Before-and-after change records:
----

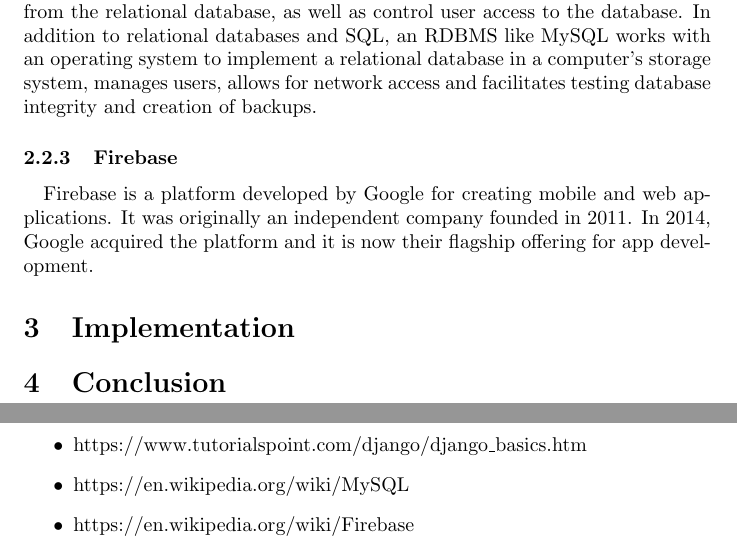
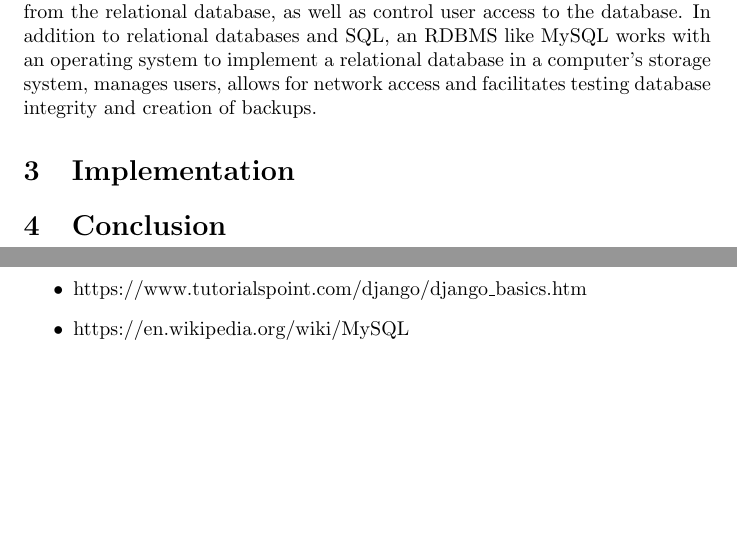
Before and after one commit to FathiAbdelMalek/MemoirProjet, a LaTeX document (Memoir/memoir.tex): two parts of pages 4 and 5 of 5 before the commit and two parts of pages 6 and 7 of 7 after it, joined at a grey line, cut so that both start at the same text, the shorter picture padded with empty space. Compiled offline with pdfLaTeX.

Commit message:
some changes in latex file

```diff
--- a/Memoir/memoir.tex
+++ b/Memoir/memoir.tex
@@ -89,9 +92,6 @@ Math and Computer Science Departement}
 	\subsubsection{MySQL}
 	\paragraph{}
 	 A relational database organizes data into one or more data tables in which data types may be related to each other; these relations help structure the data. SQL is a language programmers use to create, modify and extract data from the relational database, as well as control user access to the database. In addition to relational databases and SQL, an RDBMS like MySQL works with an operating system to implement a relational database in a computer's storage system, manages users, allows for network access and facilitates testing database integrity and creation of backups.
-	\subsubsection{Firebase}
-	\paragraph{}
-	Firebase is a platform developed by Google for creating mobile and web applications. It was originally an independent company founded in 2011. In 2014, Google acquired the platform and it is now their flagship offering for app development.
 	\section{Implementation}
 	\section{Conclusion}
 	\newpage
@@ -110,6 +110,5 @@ Math and Computer Science Departement}
 		\item https://en.wikipedia.org/wiki/Django\_(web\_framework)
 		\item https://www.tutorialspoint.com/django/django\_basics.htm
 		\item https://en.wikipedia.org/wiki/MySQL
-		\item https://en.wikipedia.org/wiki/Firebase
 	\end{itemize}
 \end{document}
```
Also changed, not shown: Memoir/memoir.pdf (added), Memoir/memoir.tex (3 more changed lines), 5 other files.
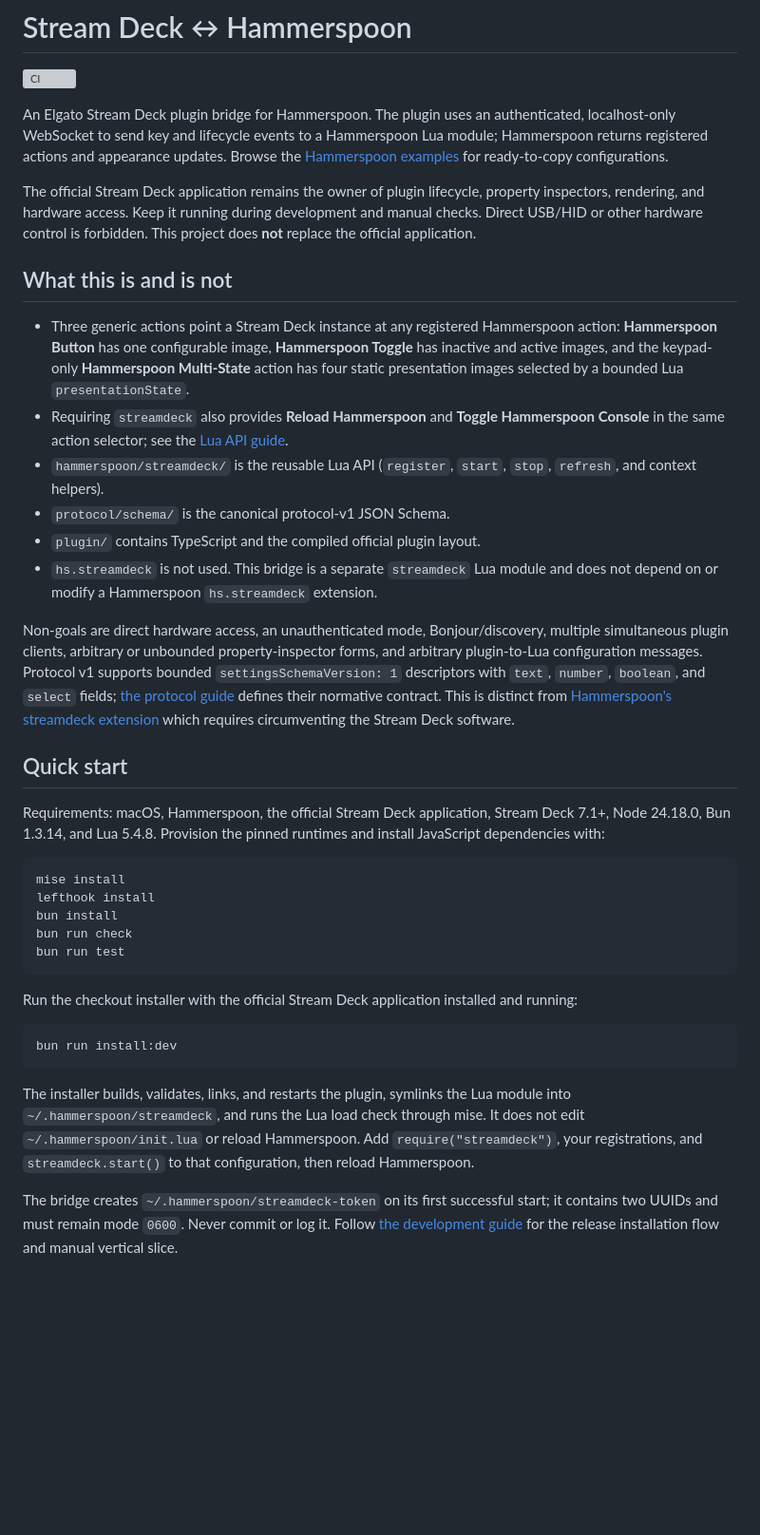
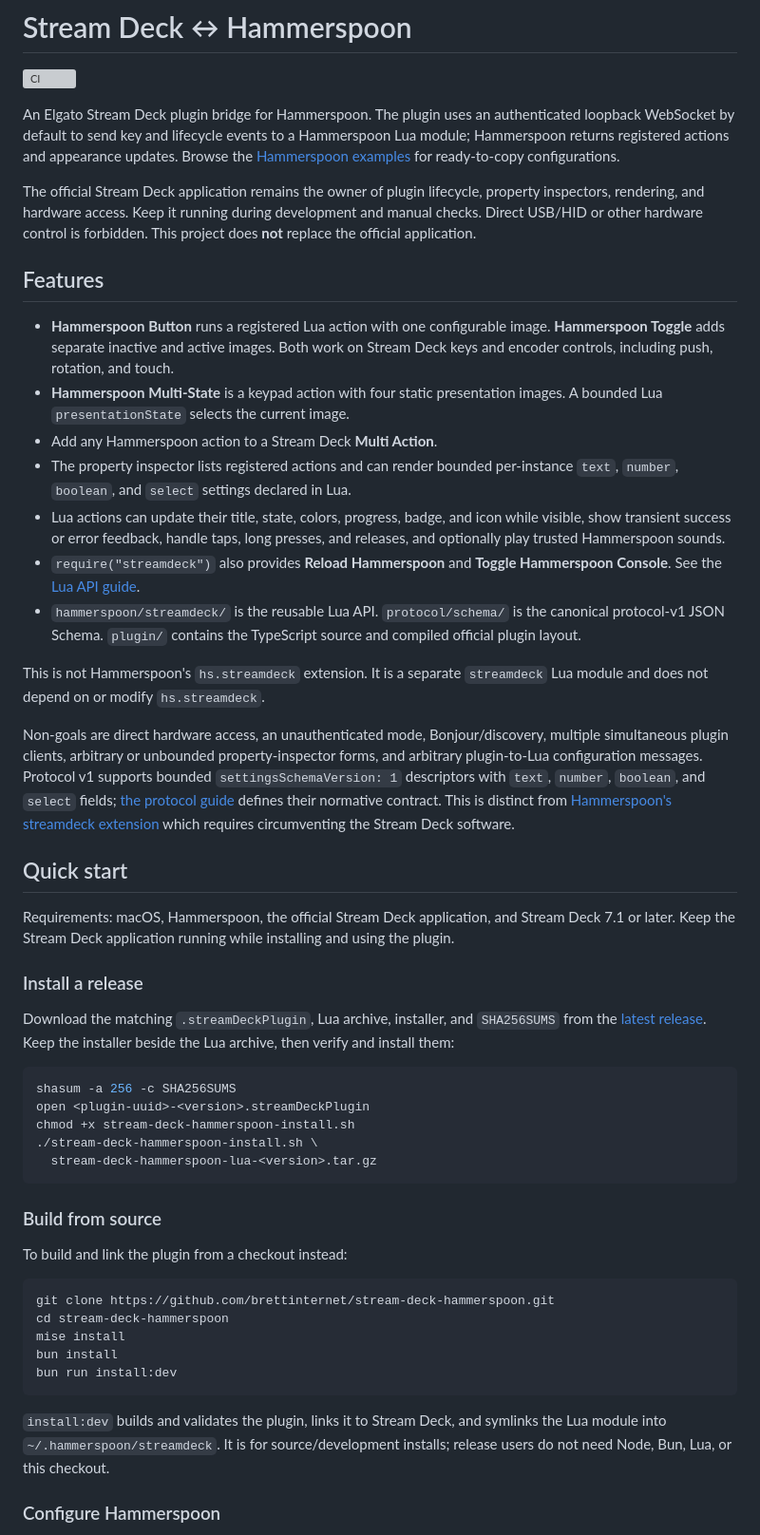
Before and after one commit to brettinternet/stream-deck-hammerspoon, a Markdown page: README.md, the part around one of its changes. Shown at 95% size. Drawn GitHub-style; blank space fills up the shorter version; grey boxes are pictures that could not be loaded.

Commit message:
Update plugin quickstart

````diff
--- a/README.md
+++ b/README.md
@@ -2,41 +2,54 @@
 
 [![CI](https://github.com/brettinternet/stream-deck-hammerspoon/actions/workflows/ci.yml/badge.svg)](https://github.com/brettinternet/stream-deck-hammerspoon/actions/workflows/ci.yml)
 
-An Elgato Stream Deck plugin bridge for Hammerspoon. The plugin uses an authenticated, localhost-only WebSocket to send key and lifecycle events to a Hammerspoon Lua module; Hammerspoon returns registered actions and appearance updates.
+An Elgato Stream Deck plugin bridge for Hammerspoon. The plugin uses an authenticated loopback WebSocket by default to send key and lifecycle events to a Hammerspoon Lua module; Hammerspoon returns registered actions and appearance updates.
 Browse the [Hammerspoon examples](hammerspoon/examples/) for ready-to-copy configurations.
 
 The official Stream Deck application remains the owner of plugin lifecycle, property inspectors, rendering, and hardware access. Keep it running during development and manual checks. Direct USB/HID or other hardware control is forbidden. This project does **not** replace the official application.
 
-## What this is and is not
+## Features
 
-- Three generic actions point a Stream Deck instance at any registered Hammerspoon action: **Hammerspoon Button** has one configurable image, **Hammerspoon Toggle** has inactive and active images, and the keypad-only **Hammerspoon Multi-State** action has four static presentation images selected by a bounded Lua `presentationState`.
-- Requiring `streamdeck` also provides **Reload Hammerspoon** and **Toggle Hammerspoon Console** in the same action selector; see the [Lua API guide](docs/lua-api.md).
-- `hammerspoon/streamdeck/` is the reusable Lua API (`register`, `start`, `stop`, `refresh`, and context helpers).
-- `protocol/schema/` is the canonical protocol-v1 JSON Schema.
-- `plugin/` contains TypeScript and the compiled official plugin layout.
-- `hs.streamdeck` is not used. This bridge is a separate `streamdeck` Lua module and does not depend on or modify a Hammerspoon `hs.streamdeck` extension.
+- **Hammerspoon Button** runs a registered Lua action with one configurable image. **Hammerspoon Toggle** adds separate inactive and active images. Both work on Stream Deck keys and encoder controls, including push, rotation, and touch.
+- **Hammerspoon Multi-State** is a keypad action with four static presentation images. A bounded Lua `presentationState` selects the current image.
+- Add any Hammerspoon action to a Stream Deck **Multi Action**.
+- The property inspector lists registered actions and can render bounded per-instance `text`, `number`, `boolean`, and `select` settings declared in Lua.
+- Lua actions can update their title, state, colors, progress, badge, and icon while visible, show transient success or error feedback, handle taps, long presses, and releases, and optionally play trusted Hammerspoon sounds.
+- `require("streamdeck")` also provides **Reload Hammerspoon** and **Toggle Hammerspoon Console**. See the [Lua API guide](docs/lua-api.md).
+- `hammerspoon/streamdeck/` is the reusable Lua API. `protocol/schema/` is the canonical protocol-v1 JSON Schema. `plugin/` contains the TypeScript source and compiled official plugin layout.
+
+This is not Hammerspoon's `hs.streamdeck` extension. It is a separate `streamdeck` Lua module and does not depend on or modify `hs.streamdeck`.
 
 Non-goals are direct hardware access, an unauthenticated mode, Bonjour/discovery, multiple simultaneous plugin clients, arbitrary or unbounded property-inspector forms, and arbitrary plugin-to-Lua configuration messages. Protocol v1 supports bounded `settingsSchemaVersion: 1` descriptors with `text`, `number`, `boolean`, and `select` fields; [the protocol guide](docs/protocol.md) defines their normative contract. This is distinct from [Hammerspoon's streamdeck extension](https://github.com/Hammerspoon/hammerspoon/tree/master/extensions/streamdeck) which requires circumventing the Stream Deck software.
 
 ## Quick start
 
-Requirements: macOS, Hammerspoon, the official Stream Deck application, Stream Deck 7.1+, Node 24.18.0, Bun 1.3.14, and Lua 5.4.8. Provision the pinned runtimes and install JavaScript dependencies with:
+Requirements: macOS, Hammerspoon, the official Stream Deck application, and Stream Deck 7.1 or later. Keep the Stream Deck application running while installing and using the plugin.
+
+### Install a release
+
+Download the matching `.streamDeckPlugin`, Lua archive, installer, and `SHA256SUMS` from the [latest release](https://github.com/brettinternet/stream-deck-hammerspoon/releases/latest). Keep the installer beside the Lua archive, then verify and install them:
 
 ```sh
-mise install
-lefthook install
-bun install
-bun run check
-bun run test
+shasum -a 256 -c SHA256SUMS
+open <plugin-uuid>-<version>.streamDeckPlugin
+chmod +x stream-deck-hammerspoon-install.sh
+./stream-deck-hammerspoon-install.sh \
+  stream-deck-hammerspoon-lua-<version>.tar.gz
 ```
 
-Run the checkout installer with the official Stream Deck application installed and running:
+### Build from source
+
+To build and link the plugin from a checkout instead:
 
 ```sh
+git clone https://github.com/brettinternet/stream-deck-hammerspoon.git
+cd stream-deck-hammerspoon
+mise install
+bun install
 bun run install:dev
 ```
 
-The installer builds, validates, links, and restarts the plugin, symlinks the Lua module into `~/.hammerspoon/streamdeck`, and runs the Lua load check through mise. It does not edit `~/.hammerspoon/init.lua` or reload Hammerspoon. Add `require("streamdeck")`, your registrations, and `streamdeck.start()` to that configuration, then reload Hammerspoon.
+`install:dev` builds and validates the plugin, links it to Stream Deck, and symlinks the Lua module into `~/.hammerspoon/streamdeck`. It is for source/development installs; release users do not need Node, Bun, Lua, or this checkout.
 
-The bridge creates `~/.hammerspoon/streamdeck-token` on its first successful start; it contains two UUIDs and must remain mode `0600`. Never commit or log it. Follow [the development guide](docs/development.md) for the release installation flow and manual vertical slice.
+### Configure Hammerspoon
 
````
Also changed, not shown: other parts of README.md (+12 -1 lines).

----

What you are asked to do: How many lines of the data contain the word "grey"? Answer with the number alone.

Result of the task: 2